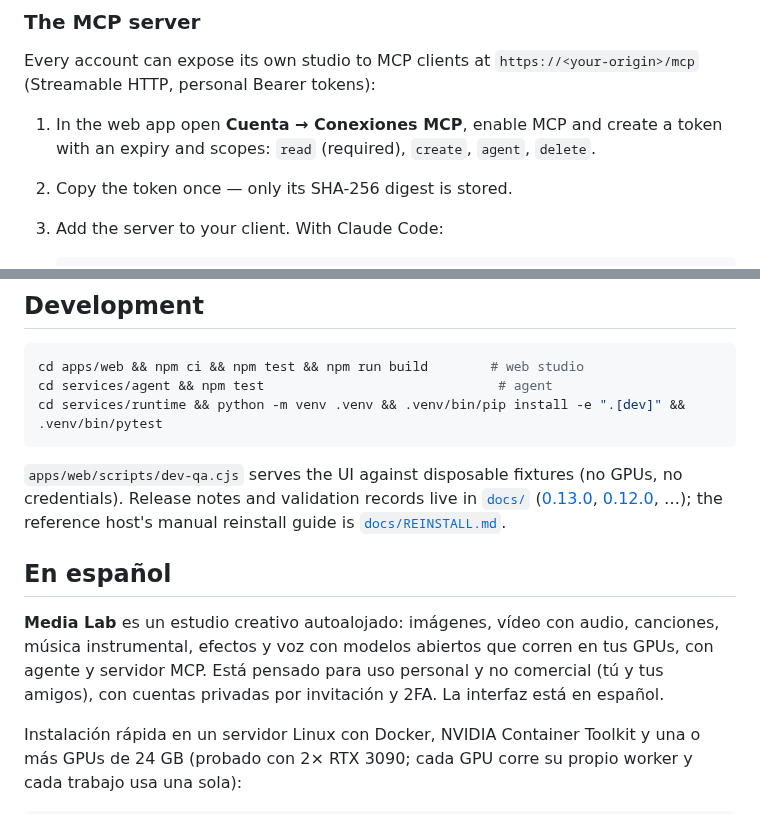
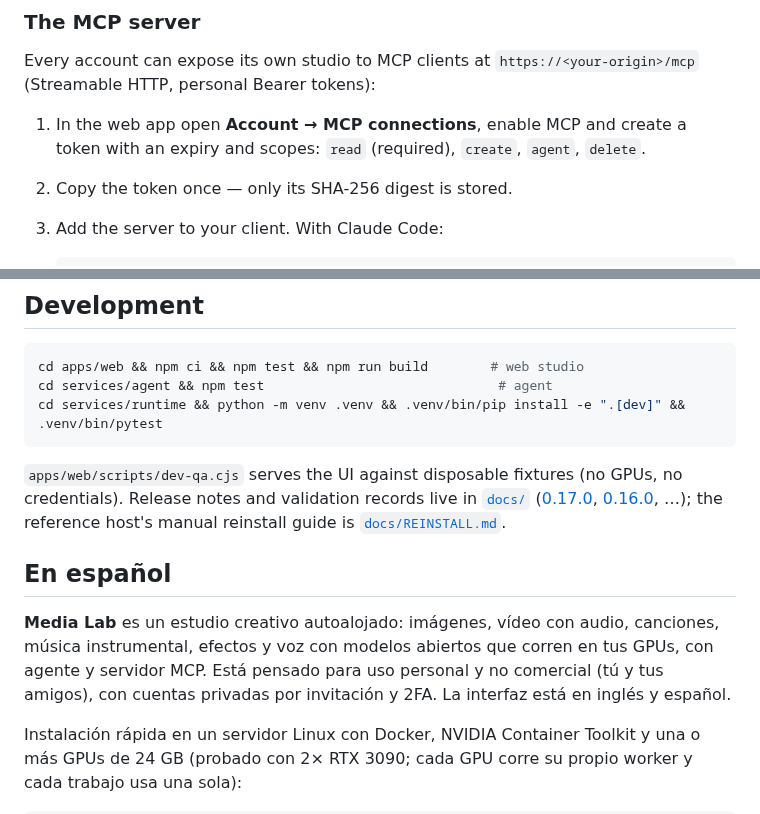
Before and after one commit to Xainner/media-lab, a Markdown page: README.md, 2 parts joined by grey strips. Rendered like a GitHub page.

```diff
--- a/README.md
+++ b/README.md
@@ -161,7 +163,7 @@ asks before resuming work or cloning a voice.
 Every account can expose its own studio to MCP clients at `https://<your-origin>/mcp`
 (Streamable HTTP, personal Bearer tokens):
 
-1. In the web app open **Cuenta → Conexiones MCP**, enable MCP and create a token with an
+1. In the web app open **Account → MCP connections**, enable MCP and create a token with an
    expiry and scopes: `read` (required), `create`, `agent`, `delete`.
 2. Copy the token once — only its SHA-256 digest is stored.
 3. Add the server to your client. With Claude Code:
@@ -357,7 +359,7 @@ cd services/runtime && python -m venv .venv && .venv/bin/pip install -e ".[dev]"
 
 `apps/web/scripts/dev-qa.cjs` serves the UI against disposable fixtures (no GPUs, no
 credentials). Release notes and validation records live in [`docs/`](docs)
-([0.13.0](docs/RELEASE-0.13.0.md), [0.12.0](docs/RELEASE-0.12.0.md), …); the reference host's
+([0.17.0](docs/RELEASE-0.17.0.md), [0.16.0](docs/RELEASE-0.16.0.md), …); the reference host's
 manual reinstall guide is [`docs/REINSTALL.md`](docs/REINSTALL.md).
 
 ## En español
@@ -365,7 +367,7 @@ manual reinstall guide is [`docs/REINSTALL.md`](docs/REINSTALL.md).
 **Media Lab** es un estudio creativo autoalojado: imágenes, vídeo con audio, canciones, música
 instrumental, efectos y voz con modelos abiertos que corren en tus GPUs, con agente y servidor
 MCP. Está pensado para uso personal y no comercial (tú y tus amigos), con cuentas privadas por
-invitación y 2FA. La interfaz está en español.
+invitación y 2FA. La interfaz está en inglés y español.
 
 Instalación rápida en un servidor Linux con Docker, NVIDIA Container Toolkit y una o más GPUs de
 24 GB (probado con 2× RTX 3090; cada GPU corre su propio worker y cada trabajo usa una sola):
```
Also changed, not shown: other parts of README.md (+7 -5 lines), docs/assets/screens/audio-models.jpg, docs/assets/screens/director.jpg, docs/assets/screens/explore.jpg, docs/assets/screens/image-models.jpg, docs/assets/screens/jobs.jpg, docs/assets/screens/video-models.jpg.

**TASK OBJECTIVE:** Only the pictures stay out; everything else in the listing above must be repeated exactly.

**SOLUTION FOR THIS PROBLEM:**
Before and after one commit to Xainner/media-lab, a Markdown page: README.md, 2 parts joined by grey strips. Rendered like a GitHub page.

```diff
--- a/README.md
+++ b/README.md
@@ -161,7 +163,7 @@ asks before resuming work or cloning a voice.
 Every account can expose its own studio to MCP clients at `https://<your-origin>/mcp`
 (Streamable HTTP, personal Bearer tokens):
 
-1. In the web app open **Cuenta → Conexiones MCP**, enable MCP and create a token with an
+1. In the web app open **Account → MCP connections**, enable MCP and create a token with an
    expiry and scopes: `read` (required), `create`, `agent`, `delete`.
 2. Copy the token once — only its SHA-256 digest is stored.
 3. Add the server to your client. With Claude Code:
@@ -357,7 +359,7 @@ cd services/runtime && python -m venv .venv && .venv/bin/pip install -e ".[dev]"
 
 `apps/web/scripts/dev-qa.cjs` serves the UI against disposable fixtures (no GPUs, no
 credentials). Release notes and validation records live in [`docs/`](docs)
-([0.13.0](docs/RELEASE-0.13.0.md), [0.12.0](docs/RELEASE-0.12.0.md), …); the reference host's
+([0.17.0](docs/RELEASE-0.17.0.md), [0.16.0](docs/RELEASE-0.16.0.md), …); the reference host's
 manual reinstall guide is [`docs/REINSTALL.md`](docs/REINSTALL.md).
 
 ## En español
@@ -365,7 +367,7 @@ manual reinstall guide is [`docs/REINSTALL.md`](docs/REINSTALL.md).
 **Media Lab** es un estudio creativo autoalojado: imágenes, vídeo con audio, canciones, música
 instrumental, efectos y voz con modelos abiertos que corren en tus GPUs, con agente y servidor
 MCP. Está pensado para uso personal y no comercial (tú y tus amigos), con cuentas privadas por
-invitación y 2FA. La interfaz está en español.
+invitación y 2FA. La interfaz está en inglés y español.
 
 Instalación rápida en un servidor Linux con Docker, NVIDIA Container Toolkit y una o más GPUs de
 24 GB (probado con 2× RTX 3090; cada GPU corre su propio worker y cada trabajo usa una sola):
```
Also changed, not shown: other parts of README.md (+7 -5 lines), docs/assets/screens/audio-models.jpg, docs/assets/screens/director.jpg, docs/assets/screens/explore.jpg, docs/assets/screens/image-models.jpg, docs/assets/screens/jobs.jpg, docs/assets/screens/video-models.jpg.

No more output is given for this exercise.